# PROBLEM TO SOLVE
Return the full set of records, matching them character for character.

Content revision data
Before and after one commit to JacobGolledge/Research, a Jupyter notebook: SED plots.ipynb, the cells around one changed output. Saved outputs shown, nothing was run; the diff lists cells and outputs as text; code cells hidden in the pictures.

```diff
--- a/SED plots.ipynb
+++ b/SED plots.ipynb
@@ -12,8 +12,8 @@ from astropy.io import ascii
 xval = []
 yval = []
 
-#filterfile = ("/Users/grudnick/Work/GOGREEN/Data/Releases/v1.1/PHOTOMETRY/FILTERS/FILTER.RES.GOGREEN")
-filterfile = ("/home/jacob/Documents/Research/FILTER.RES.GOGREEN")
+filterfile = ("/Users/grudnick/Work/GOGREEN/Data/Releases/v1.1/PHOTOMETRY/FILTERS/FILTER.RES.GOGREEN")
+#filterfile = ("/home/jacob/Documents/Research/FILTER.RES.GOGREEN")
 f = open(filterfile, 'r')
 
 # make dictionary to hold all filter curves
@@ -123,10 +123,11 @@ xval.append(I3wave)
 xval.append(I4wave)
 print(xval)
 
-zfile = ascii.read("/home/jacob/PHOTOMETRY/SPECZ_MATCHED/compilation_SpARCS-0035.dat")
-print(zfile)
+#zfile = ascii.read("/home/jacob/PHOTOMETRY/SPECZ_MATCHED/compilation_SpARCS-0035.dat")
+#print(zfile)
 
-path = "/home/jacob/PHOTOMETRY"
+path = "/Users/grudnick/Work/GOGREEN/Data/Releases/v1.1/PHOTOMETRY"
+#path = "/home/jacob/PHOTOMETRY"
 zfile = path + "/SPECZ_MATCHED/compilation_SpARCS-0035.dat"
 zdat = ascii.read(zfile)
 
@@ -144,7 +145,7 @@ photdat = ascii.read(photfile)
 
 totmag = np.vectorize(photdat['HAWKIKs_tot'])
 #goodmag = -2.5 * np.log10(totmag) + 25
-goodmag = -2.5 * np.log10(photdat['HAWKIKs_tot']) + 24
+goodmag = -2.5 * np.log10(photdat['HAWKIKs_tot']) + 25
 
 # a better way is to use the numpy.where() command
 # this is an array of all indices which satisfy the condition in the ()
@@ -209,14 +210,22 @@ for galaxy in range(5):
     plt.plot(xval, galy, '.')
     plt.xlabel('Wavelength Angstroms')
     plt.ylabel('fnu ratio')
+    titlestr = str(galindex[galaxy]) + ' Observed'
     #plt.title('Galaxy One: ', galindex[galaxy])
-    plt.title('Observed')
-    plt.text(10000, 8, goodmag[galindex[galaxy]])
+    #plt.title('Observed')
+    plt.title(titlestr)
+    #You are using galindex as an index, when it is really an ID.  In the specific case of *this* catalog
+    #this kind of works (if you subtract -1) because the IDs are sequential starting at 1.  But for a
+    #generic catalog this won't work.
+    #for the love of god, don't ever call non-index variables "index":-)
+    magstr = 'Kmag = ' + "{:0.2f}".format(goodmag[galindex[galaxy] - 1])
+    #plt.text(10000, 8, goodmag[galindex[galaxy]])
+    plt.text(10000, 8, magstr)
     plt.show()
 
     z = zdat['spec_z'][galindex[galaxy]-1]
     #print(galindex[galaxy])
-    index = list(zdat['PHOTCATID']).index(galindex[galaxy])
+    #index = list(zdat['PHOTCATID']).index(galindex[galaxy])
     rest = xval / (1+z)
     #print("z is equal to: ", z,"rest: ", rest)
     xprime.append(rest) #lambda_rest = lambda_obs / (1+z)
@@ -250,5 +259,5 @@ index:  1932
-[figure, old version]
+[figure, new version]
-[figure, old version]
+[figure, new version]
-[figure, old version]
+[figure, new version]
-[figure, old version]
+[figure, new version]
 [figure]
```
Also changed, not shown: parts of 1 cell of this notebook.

# EXPECTED ANSWER
Before and after one commit to JacobGolledge/Research, a Jupyter notebook: SED plots.ipynb, the cells around one changed output. Saved outputs shown, nothing was run; the diff lists cells and outputs as text; code cells hidden in the pictures.

```diff
--- a/SED plots.ipynb
+++ b/SED plots.ipynb
@@ -12,8 +12,8 @@ from astropy.io import ascii
 xval = []
 yval = []
 
-#filterfile = ("/Users/grudnick/Work/GOGREEN/Data/Releases/v1.1/PHOTOMETRY/FILTERS/FILTER.RES.GOGREEN")
-filterfile = ("/home/jacob/Documents/Research/FILTER.RES.GOGREEN")
+filterfile = ("/Users/grudnick/Work/GOGREEN/Data/Releases/v1.1/PHOTOMETRY/FILTERS/FILTER.RES.GOGREEN")
+#filterfile = ("/home/jacob/Documents/Research/FILTER.RES.GOGREEN")
 f = open(filterfile, 'r')
 
 # make dictionary to hold all filter curves
@@ -123,10 +123,11 @@ xval.append(I3wave)
 xval.append(I4wave)
 print(xval)
 
-zfile = ascii.read("/home/jacob/PHOTOMETRY/SPECZ_MATCHED/compilation_SpARCS-0035.dat")
-print(zfile)
+#zfile = ascii.read("/home/jacob/PHOTOMETRY/SPECZ_MATCHED/compilation_SpARCS-0035.dat")
+#print(zfile)
 
-path = "/home/jacob/PHOTOMETRY"
+path = "/Users/grudnick/Work/GOGREEN/Data/Releases/v1.1/PHOTOMETRY"
+#path = "/home/jacob/PHOTOMETRY"
 zfile = path + "/SPECZ_MATCHED/compilation_SpARCS-0035.dat"
 zdat = ascii.read(zfile)
 
@@ -144,7 +145,7 @@ photdat = ascii.read(photfile)
 
 totmag = np.vectorize(photdat['HAWKIKs_tot'])
 #goodmag = -2.5 * np.log10(totmag) + 25
-goodmag = -2.5 * np.log10(photdat['HAWKIKs_tot']) + 24
+goodmag = -2.5 * np.log10(photdat['HAWKIKs_tot']) + 25
 
 # a better way is to use the numpy.where() command
 # this is an array of all indices which satisfy the condition in the ()
@@ -209,14 +210,22 @@ for galaxy in range(5):
     plt.plot(xval, galy, '.')
     plt.xlabel('Wavelength Angstroms')
     plt.ylabel('fnu ratio')
+    titlestr = str(galindex[galaxy]) + ' Observed'
     #plt.title('Galaxy One: ', galindex[galaxy])
-    plt.title('Observed')
-    plt.text(10000, 8, goodmag[galindex[galaxy]])
+    #plt.title('Observed')
+    plt.title(titlestr)
+    #You are using galindex as an index, when it is really an ID.  In the specific case of *this* catalog
+    #this kind of works (if you subtract -1) because the IDs are sequential starting at 1.  But for a
+    #generic catalog this won't work.
+    #for the love of god, don't ever call non-index variables "index":-)
+    magstr = 'Kmag = ' + "{:0.2f}".format(goodmag[galindex[galaxy] - 1])
+    #plt.text(10000, 8, goodmag[galindex[galaxy]])
+    plt.text(10000, 8, magstr)
     plt.show()
 
     z = zdat['spec_z'][galindex[galaxy]-1]
     #print(galindex[galaxy])
-    index = list(zdat['PHOTCATID']).index(galindex[galaxy])
+    #index = list(zdat['PHOTCATID']).index(galindex[galaxy])
     rest = xval / (1+z)
     #print("z is equal to: ", z,"rest: ", rest)
     xprime.append(rest) #lambda_rest = lambda_obs / (1+z)
@@ -250,5 +259,5 @@ index:  1932
-[figure, old version]
+[figure, new version]
-[figure, old version]
+[figure, new version]
-[figure, old version]
+[figure, new version]
-[figure, old version]
+[figure, new version]
 [figure]
```
Also changed, not shown: parts of 1 cell of this notebook.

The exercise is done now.